McAllister is Associate Professor in the Faculty of Environmental and Urban Change and the former director of the Centre for Research on Latin America and the Caribbean (CERLAC). A political and historical anthropologist, she studies the formation of political and moral agency in situations of conflict or crisis, using theoretical tools drawn from the anthropology of religion, actor-network theory, feminist anthropology, and political ecology. While working in Latin America with agrarian communities in Guatemala and Chile, her interests has developed in the study of collectives, particularly those formed around contemporary art, chronic illness, and mystical and popular Catholic tradition.
She has co-edited (with Diane Nelson) War by Other Means: Aftermath in Postgenocide Guatemala, a collection of papers that addresses the legacy of 36 years of massive Guatemalan state violence in an aftermath characterized by both neoliberal restructuring and attempts at transitional justice. Her monograph The Good Road: Warring Histories in Postrevolutionary Guatemala is forthcoming with Duke University Press.

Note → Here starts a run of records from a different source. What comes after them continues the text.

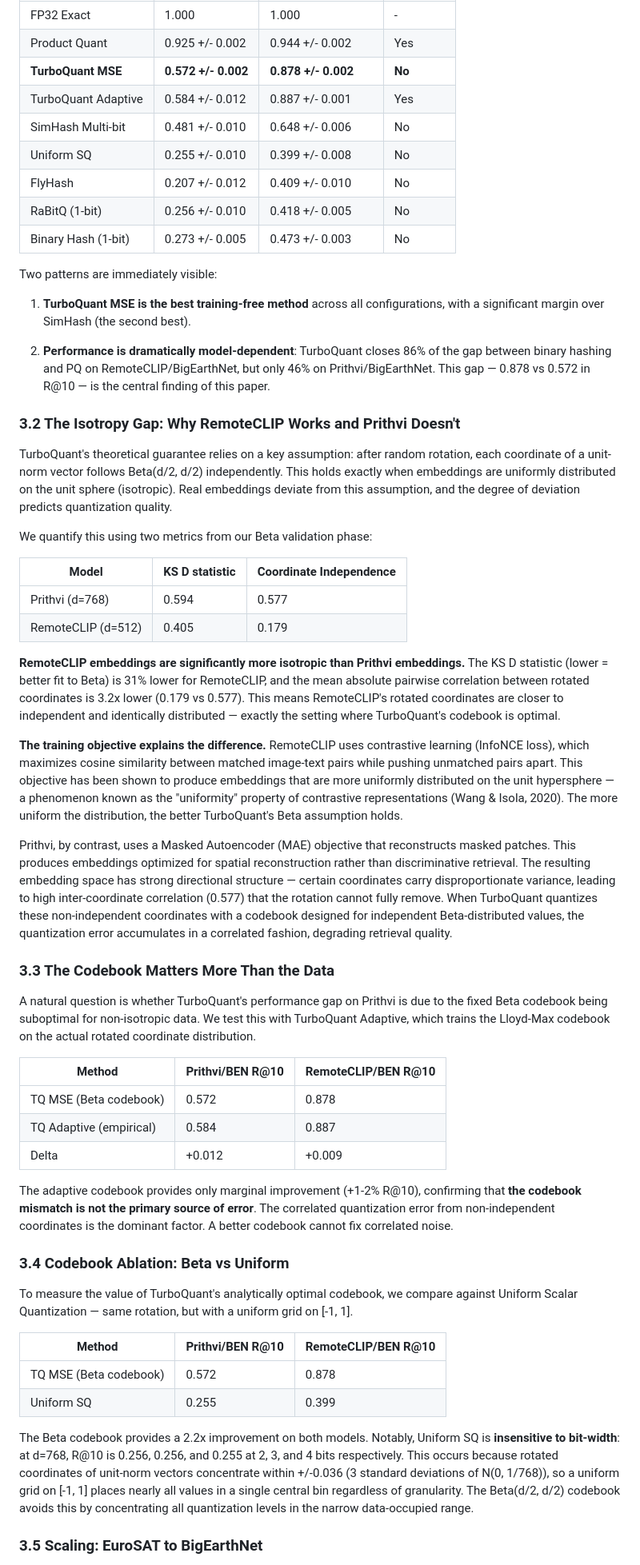
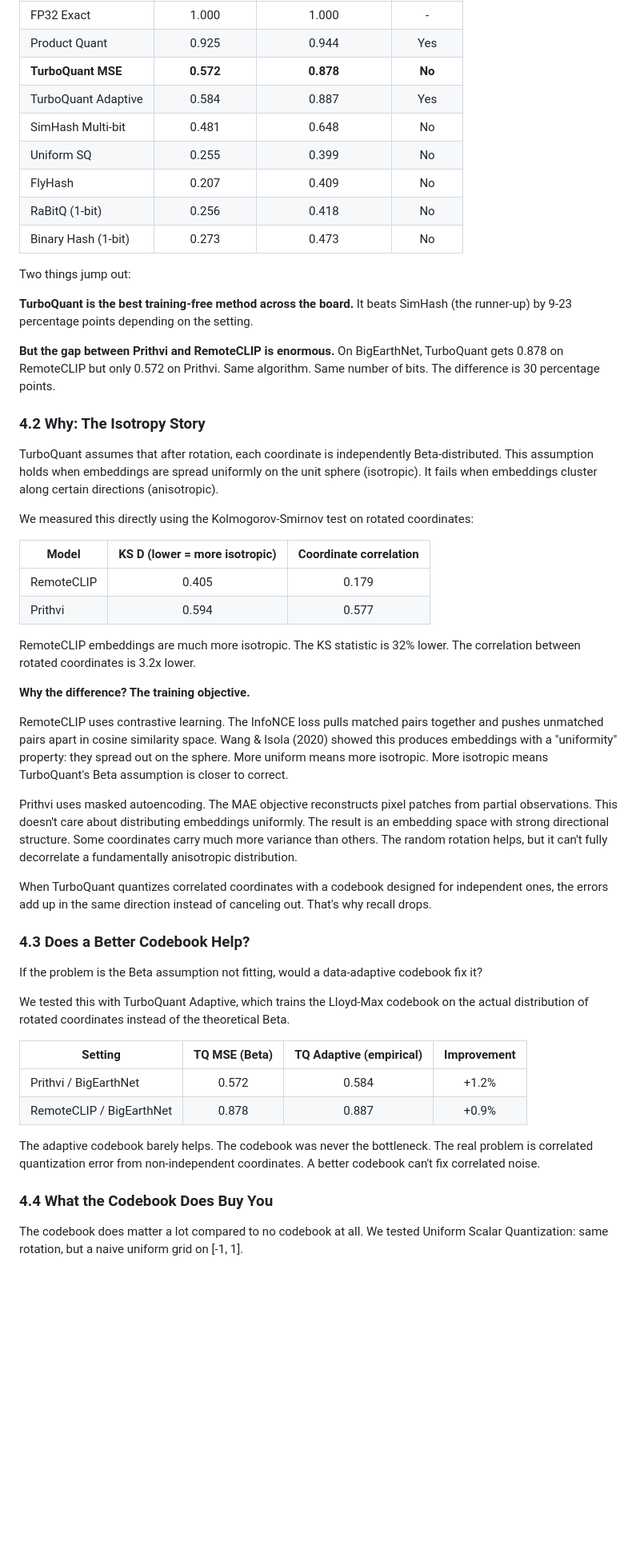
Before and after one commit to sumit-ai-ml/turboquant-rs, a Markdown page: paper.md, the part around one of its changes. Shown at 80% size. Rendered like a GitHub page; blank space fills up the shorter version.

```diff
--- a/paper.md
+++ b/paper.md
@@ -79,58 +105,54 @@ Table 1 shows Recall@10 at 4 bits per dimension across all configurations.
 | FP32 Exact | 1.000 | 1.000 | - |
-| Product Quant | 0.925 +/- 0.002 | 0.944 +/- 0.002 | Yes |
-| **TurboQuant MSE** | **0.572 +/- 0.002** | **0.878 +/- 0.002** | **No** |
-| TurboQuant Adaptive | 0.584 +/- 0.012 | 0.887 +/- 0.001 | Yes |
-| SimHash Multi-bit | 0.481 +/- 0.010 | 0.648 +/- 0.006 | No |
-| Uniform SQ | 0.255 +/- 0.010 | 0.399 +/- 0.008 | No |
-| FlyHash | 0.207 +/- 0.012 | 0.409 +/- 0.010 | No |
-| RaBitQ (1-bit) | 0.256 +/- 0.010 | 0.418 +/- 0.005 | No |
-| Binary Hash (1-bit) | 0.273 +/- 0.005 | 0.473 +/- 0.003 | No |
+| Product Quant | 0.925 | 0.944 | Yes |
+| **TurboQuant MSE** | **0.572** | **0.878** | **No** |
+| TurboQuant Adaptive | 0.584 | 0.887 | Yes |
+| SimHash Multi-bit | 0.481 | 0.648 | No |
+| Uniform SQ | 0.255 | 0.399 | No |
+| FlyHash | 0.207 | 0.409 | No |
+| RaBitQ (1-bit) | 0.256 | 0.418 | No |
+| Binary Hash (1-bit) | 0.273 | 0.473 | No |
 
-Two patterns are immediately visible:
+Two things jump out:
 
-1. **TurboQuant MSE is the best training-free method** across all configurations, with a significant margin over SimHash (the second best).
+**TurboQuant is the best training-free method across the board.** It beats SimHash (the runner-up) by 9-23 percentage points depending on the setting.
 
-2. **Performance is dramatically model-dependent**: TurboQuant closes 86% of the gap between binary hashing and PQ on RemoteCLIP/BigEarthNet, but only 46% on Prithvi/BigEarthNet. This gap — 0.878 vs 0.572 in R@10 — is the central finding of this paper.
+**But the gap between Prithvi and RemoteCLIP is enormous.** On BigEarthNet, TurboQuant gets 0.878 on RemoteCLIP but only 0.572 on Prithvi. Same algorithm. Same number of bits. The difference is 30 percentage points.
 
-### 3.2 The Isotropy Gap: Why RemoteCLIP Works and Prithvi Doesn't
+### 4.2 Why: The Isotropy Story
 
-TurboQuant's theoretical guarantee relies on a key assumption: after random rotation, each coordinate of a unit-norm vector follows Beta(d/2, d/2) independently. This holds exactly when embeddings are uniformly distributed on the unit sphere (isotropic). Real embeddings deviate from this assumption, and the degree of deviation predicts quantization quality.
+TurboQuant assumes that after rotation, each coordinate is independently Beta-distributed. This assumption holds when embeddings are spread uniformly on the unit sphere (isotropic). It fails when embeddings cluster along certain directions (anisotropic).
 
-We quantify this using two metrics from our Beta validation phase:
+We measured this directly using the Kolmogorov-Smirnov test on rotated coordinates:
 
-| Model | KS D statistic | Coordinate Independence |
-|-------|---------------|------------------------|
-| Prithvi (d=768) | 0.594 | 0.577 |
-| RemoteCLIP (d=512) | 0.405 | 0.179 |
+| Model | KS D (lower = more isotropic) | Coordinate correlation |
+|-------|:----:|:----:|
+| RemoteCLIP | 0.405 | 0.179 |
+| Prithvi | 0.594 | 0.577 |
 
-**RemoteCLIP embeddings are significantly more isotropic than Prithvi embeddings.** The KS D statistic (lower = better fit to Beta) is 31% lower for RemoteCLIP, and the mean absolute pairwise correlation between rotated coordinates is 3.2x lower (0.179 vs 0.577). This means RemoteCLIP's rotated coordinates are closer to independent and identically distributed — exactly the setting where TurboQuant's codebook is optimal.
+RemoteCLIP embeddings are much more isotropic. The KS statistic is 32% lower. The correlation between rotated coordinates is 3.2x lower.
 
-**The training objective explains the difference.** RemoteCLIP uses contrastive learning (InfoNCE loss), which maximizes cosine similarity between matched image-text pairs while pushing unmatched pairs apart. This objective has been shown to produce embeddings that are more uniformly distributed on the unit hypersphere — a phenomenon known as the "uniformity" property of contrastive representations (Wang & Isola, 2020). The more uniform the distribution, the better TurboQuant's Beta assumption holds.
+**Why the difference? The training objective.**
 
-Prithvi, by contrast, uses a Masked Autoencoder (MAE) objective that reconstructs masked patches. This produces embeddings optimized for spatial reconstruction rather than discriminative retrieval. The resulting embedding space has strong directional structure — certain coordinates carry disproportionate variance, leading to high inter-coordinate correlation (0.577) that the rotation cannot fully remove. When TurboQuant quantizes these non-independent coordinates with a codebook designed for independent Beta-distributed values, the quantization error accumulates in a correlated fashion, degrading retrieval quality.
+RemoteCLIP uses contrastive learning. The InfoNCE loss pulls matched pairs together and pushes unmatched pairs apart in cosine similarity space. Wang & Isola (2020) showed this produces embeddings with a "uniformity" property: they spread out on the sphere. More uniform means more isotropic. More isotropic means TurboQuant's Beta assumption is closer to correct.
 
-### 3.3 The Codebook Matters More Than the Data
+Prithvi uses masked autoencoding. The MAE objective reconstructs pixel patches from partial observations. This doesn't care about distributing embeddings uniformly. The result is an embedding space with strong directional structure. Some coordinates carry much more variance than others. The random rotation helps, but it can't fully decorrelate a fundamentally anisotropic distribution.
 
-A natural question is whether TurboQuant's performance gap on Prithvi is due to the fixed Beta codebook being suboptimal for non-isotropic data. We test this with TurboQuant Adaptive, which trains the Lloyd-Max codebook on the actual rotated coordinate distribution.
+When TurboQuant quantizes correlated coordinates with a codebook designed for independent ones, the errors add up in the same direction instead of canceling out. That's why recall drops.
 
-| Method | Prithvi/BEN R@10 | RemoteCLIP/BEN R@10 |
-|--------|-----------------|-------------------|
-| TQ MSE (Beta codebook) | 0.572 | 0.878 |
-| TQ Adaptive (empirical) | 0.584 | 0.887 |
-| Delta | +0.012 | +0.009 |
+### 4.3 Does a Better Codebook Help?
 
-The adaptive codebook provides only marginal improvement (+1-2% R@10), confirming that **the codebook mismatch is not the primary source of error**. The correlated quantization error from non-independent coordinates is the dominant factor. A better codebook cannot fix correlated noise.
+If the problem is the Beta assumption not fitting, would a data-adaptive codebook fix it?
 
-### 3.4 Codebook Ablation: Beta vs Uniform
+We tested this with TurboQuant Adaptive, which trains the Lloyd-Max codebook on the actual distribution of rotated coordinates instead of the theoretical Beta.
 
-To measure the value of TurboQuant's analytically optimal codebook, we compare against Uniform Scalar Quantization — same rotation, but with a uniform grid on [-1, 1].
+| Setting | TQ MSE (Beta) | TQ Adaptive (empirical) | Improvement |
+|---------|:----:|:----:|:----:|
+| Prithvi / BigEarthNet | 0.572 | 0.584 | +1.2% |
+| RemoteCLIP / BigEarthNet | 0.878 | 0.887 | +0.9% |
 
-| Method | Prithvi/BEN R@10 | RemoteCLIP/BEN R@10 |
-|--------|-----------------|-------------------|
-| TQ MSE (Beta codebook) | 0.572 | 0.878 |
-| Uniform SQ | 0.255 | 0.399 |
+The adaptive codebook barely helps. The codebook was never the bottleneck. The real problem is correlated quantization error from non-independent coordinates. A better codebook can't fix correlated noise.
 
-The Beta codebook provides a 2.2x improvement on both models. Notably, Uniform SQ is **insensitive to bit-width**: at d=768, R@10 is 0.256, 0.256, and 0.255 at 2, 3, and 4 bits respectively. This occurs because rotated coordinates of unit-norm vectors concentrate within +/-0.036 (3 standard deviations of N(0, 1/768)), so a uniform grid on [-1, 1] places nearly all values in a single central bin regardless of granularity. The Beta(d/2, d/2) codebook avoids this by concentrating all quantization levels in the narrow data-occupied range.
+### 4.4 What the Codebook Does Buy You
 
-### 3.5 Scaling: EuroSAT to BigEarthNet
+The codebook does matter a lot compared to no codebook at all. We tested Uniform Scalar Quantization: same rotation, but a naive uniform grid on [-1, 1].
 
```
Also changed, not shown: other parts of paper.md (+167 -99 lines).
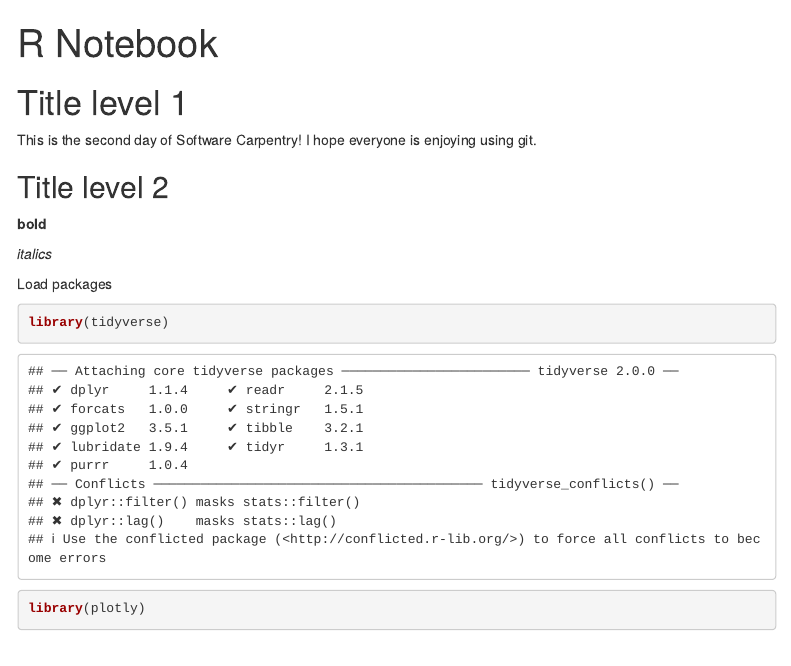
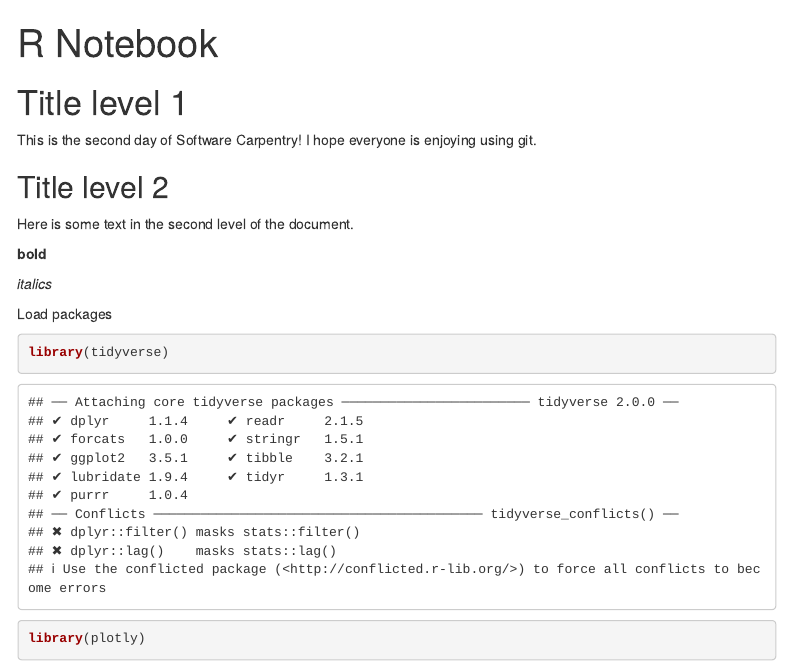
Before and after one commit to sechilds/SWC, an R Markdown document (gapminder_notebook.Rmd): the page in a window 1100 px wide, from its top. Rendered offline with R 4.5, knitr and Pandoc, with nearby package versions; menus at the side of the page are left out.

Commit message:
Add more text to the document
Demonstrating the staging area.

```diff
--- a/gapminder_notebook.Rmd
+++ b/gapminder_notebook.Rmd
@@ -12,6 +12,8 @@ This is the second day of Software Carpentry!
 I hope everyone is enjoying using git.
 
 ## Title level 2
+
+Here is some text in the second level of the document.
 
 **bold**
 
```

The book shows how revolutionary consciousness-raising, Catholic traditions of moral thought, and Indigenous experiences and concepts of community under colonialism converged to produce a Mayan revolutionary consciousness; how the Guatemalan state’s genocidal response to Mayan mobilization for revolution forced them apart again; and how the history of this lost future shapes contemporary Mayan political projects in Guatemala.
McAllister holds her BA from the University of Toronto, her MA from the University of Arizona, and her PhD from John Hopkins University. In 2016-17 she was a Faculty Fellow at the Charles Warren Center for American History at Harvard University.